I couldn’t always hear what she was saying. Nor could others. Performance Space 122 is an intimate one, yet there were long stretches-particularly when she was reading-when we couldn’t hear her clearly. Stories and poems about misogynistic tyranny, homophobia and the genteel pleasures of gardening were mostly lost on me. One catches-and ought to feel privileged to catch-what one can. Yet it’s understandable to think: “Speak up, dear! Project!” In such irritating ways, Ms. Finley can turn a libertarian into a disapproving, half-deaf old fusspot.
On the other hand, she shrieks. Her basic style is neurotic stridency and rage, which leads to peculiar voice changes, ranging from her own flat Midwestern, to a kind of whinnying, to a visceral uncontrolled scream, to a deep neo-Southern black imitation that has no logic. At one point, a loony in the street outside could be heard competing with the apparent loony inside. Ms. Finley is the raw-edged shaman of the fringe-raging about Bosnia and AIDS, Hillary Clinton and Martha Stewart, censorship and female oppression, and where is God when we need Him or Her.

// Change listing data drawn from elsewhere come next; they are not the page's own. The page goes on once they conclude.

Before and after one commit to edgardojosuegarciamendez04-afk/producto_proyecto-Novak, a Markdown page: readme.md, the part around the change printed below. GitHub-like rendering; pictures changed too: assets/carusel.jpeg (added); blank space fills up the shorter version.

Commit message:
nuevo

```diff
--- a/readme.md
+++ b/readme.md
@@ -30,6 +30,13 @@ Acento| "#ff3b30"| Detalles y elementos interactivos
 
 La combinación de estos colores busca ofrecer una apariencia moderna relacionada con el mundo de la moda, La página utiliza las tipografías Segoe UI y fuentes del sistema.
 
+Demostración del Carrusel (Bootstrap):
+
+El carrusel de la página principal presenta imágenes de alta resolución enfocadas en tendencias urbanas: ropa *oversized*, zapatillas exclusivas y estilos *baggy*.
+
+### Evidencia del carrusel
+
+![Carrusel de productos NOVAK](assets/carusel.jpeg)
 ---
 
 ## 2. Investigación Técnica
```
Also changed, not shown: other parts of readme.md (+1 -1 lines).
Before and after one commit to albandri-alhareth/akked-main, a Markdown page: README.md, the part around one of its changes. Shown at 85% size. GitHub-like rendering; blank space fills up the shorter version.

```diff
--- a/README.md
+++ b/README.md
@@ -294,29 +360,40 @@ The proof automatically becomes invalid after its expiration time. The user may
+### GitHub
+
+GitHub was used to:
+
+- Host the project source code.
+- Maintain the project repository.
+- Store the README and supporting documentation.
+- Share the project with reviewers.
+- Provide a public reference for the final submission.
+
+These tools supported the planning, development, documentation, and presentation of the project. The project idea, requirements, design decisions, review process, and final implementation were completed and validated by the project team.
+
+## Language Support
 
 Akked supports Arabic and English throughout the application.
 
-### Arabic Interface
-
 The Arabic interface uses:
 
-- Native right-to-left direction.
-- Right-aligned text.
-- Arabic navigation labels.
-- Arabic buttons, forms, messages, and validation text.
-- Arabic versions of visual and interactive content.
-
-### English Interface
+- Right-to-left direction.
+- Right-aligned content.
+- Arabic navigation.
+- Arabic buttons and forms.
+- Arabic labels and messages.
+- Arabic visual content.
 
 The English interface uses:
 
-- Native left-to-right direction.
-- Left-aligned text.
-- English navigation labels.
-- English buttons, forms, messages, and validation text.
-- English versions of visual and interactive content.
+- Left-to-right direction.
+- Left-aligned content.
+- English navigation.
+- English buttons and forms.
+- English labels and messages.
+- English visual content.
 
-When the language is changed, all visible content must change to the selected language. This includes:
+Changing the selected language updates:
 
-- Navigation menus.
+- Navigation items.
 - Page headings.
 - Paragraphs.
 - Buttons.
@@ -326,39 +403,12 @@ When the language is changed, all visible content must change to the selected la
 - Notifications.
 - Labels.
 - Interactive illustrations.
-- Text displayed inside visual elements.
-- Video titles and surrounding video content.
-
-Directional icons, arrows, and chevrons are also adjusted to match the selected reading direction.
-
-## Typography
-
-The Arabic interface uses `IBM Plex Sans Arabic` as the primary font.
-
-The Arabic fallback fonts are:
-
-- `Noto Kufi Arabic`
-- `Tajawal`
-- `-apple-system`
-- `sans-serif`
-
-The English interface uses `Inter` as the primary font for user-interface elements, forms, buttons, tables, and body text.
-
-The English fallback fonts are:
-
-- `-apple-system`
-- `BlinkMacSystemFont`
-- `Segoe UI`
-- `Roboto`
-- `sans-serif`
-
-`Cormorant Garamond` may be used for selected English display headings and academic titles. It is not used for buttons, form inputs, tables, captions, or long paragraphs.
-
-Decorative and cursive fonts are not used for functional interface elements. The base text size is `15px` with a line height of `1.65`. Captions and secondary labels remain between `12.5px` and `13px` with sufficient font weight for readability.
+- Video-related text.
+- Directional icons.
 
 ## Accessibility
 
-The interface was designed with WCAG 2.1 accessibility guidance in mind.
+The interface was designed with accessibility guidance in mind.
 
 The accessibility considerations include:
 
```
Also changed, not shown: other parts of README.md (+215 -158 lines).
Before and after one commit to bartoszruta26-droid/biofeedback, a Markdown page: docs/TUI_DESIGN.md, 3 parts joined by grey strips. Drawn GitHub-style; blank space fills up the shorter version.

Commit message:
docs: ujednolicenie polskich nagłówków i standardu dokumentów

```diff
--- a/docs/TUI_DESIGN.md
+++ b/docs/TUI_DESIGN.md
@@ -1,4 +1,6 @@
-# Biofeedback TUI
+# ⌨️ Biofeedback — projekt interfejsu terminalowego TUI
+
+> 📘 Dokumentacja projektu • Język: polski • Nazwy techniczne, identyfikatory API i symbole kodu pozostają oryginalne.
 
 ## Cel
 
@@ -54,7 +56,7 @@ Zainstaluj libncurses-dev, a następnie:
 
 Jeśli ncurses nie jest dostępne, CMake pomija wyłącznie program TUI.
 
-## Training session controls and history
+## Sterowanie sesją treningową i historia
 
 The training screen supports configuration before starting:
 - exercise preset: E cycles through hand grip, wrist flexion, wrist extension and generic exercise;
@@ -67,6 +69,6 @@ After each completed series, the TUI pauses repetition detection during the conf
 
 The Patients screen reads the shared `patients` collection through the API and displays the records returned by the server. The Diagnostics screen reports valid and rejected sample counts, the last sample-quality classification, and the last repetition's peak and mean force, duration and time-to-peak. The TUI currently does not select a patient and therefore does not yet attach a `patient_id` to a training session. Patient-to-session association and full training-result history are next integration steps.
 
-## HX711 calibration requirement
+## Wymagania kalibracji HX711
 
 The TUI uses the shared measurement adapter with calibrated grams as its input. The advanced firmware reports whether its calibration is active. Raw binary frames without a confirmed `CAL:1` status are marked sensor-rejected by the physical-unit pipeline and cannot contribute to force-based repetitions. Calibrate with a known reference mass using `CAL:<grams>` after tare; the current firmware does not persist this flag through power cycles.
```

And all of this is fine and worthy and important, no doubt. But the age-old battles grow weary, the parodies of male sexism familiar, the disjointed feminist manifesto labored. There’s a surprising domesticity and whimsy-tales of problematic breast-feedings, a re-evaluation of Winnie-the-Pooh. (Ms. Finley, the 80’s hipster, now has a 4-year-old daughter.) “In her free time,” The New York Times was eager to point out recently, “she straps her daughter into a car seat and takes her for a drive in her Ford Explorer, ‘like any other suburban mother.'”
Hey-ho. What with all the work to be done around the house, “scrubbing the tub, vacuuming, mowing the lawn,” it’s a wonder the suburban mom ever finds time to strip for her show. The Times ‘ cloying normalization of Ms. Finley annoys us as much as her connivance in it. She’s a limited performer whose remembered pain is real enough. She is sincere, but intellectually slack. Her use of video is self-consciously amateur. (She’s telling us she isn’t slick and superficial, but “real.”) I could have lived without the video image of deformed feet; also, the home movie of her lactating onto a painterly canvas.
But if her outrageousness once shocked America, we’ve gotten used to it. Her language is explicit, but no cruder than the fuck-you’s of our charming street life. Her use of the C-word is cathartic. It’s her nakedness that palls. Ms. Finley deliberately neutralizes her sexuality by treating her own naked body on stage as matter-of-fact, like performing in a nudist colony. What a bore: Bodies are sexy, aren’t they? So are real, live people, I assume.
Yet no performer flashes more than the desexed Ms. Finley. And what sort of feminism is that? At one point, she sat on a small stool with her ample bare bum displayed for all to view at their leisure. Why?
Why yams? Why not?
She was telling a story, seated with her back toward the audience at the time, which concluded with the ludicrous revelation, “She learned that humor and humiliation are very similar.”
Now, you and I know they aren’t. Humor and humiliation are very different, unless one happens to relish the performance art of Don Rickles. But if Karen Finley doesn’t see the difference, there’s nothing we can do, concerned though we all are about the blight on American chestnut trees.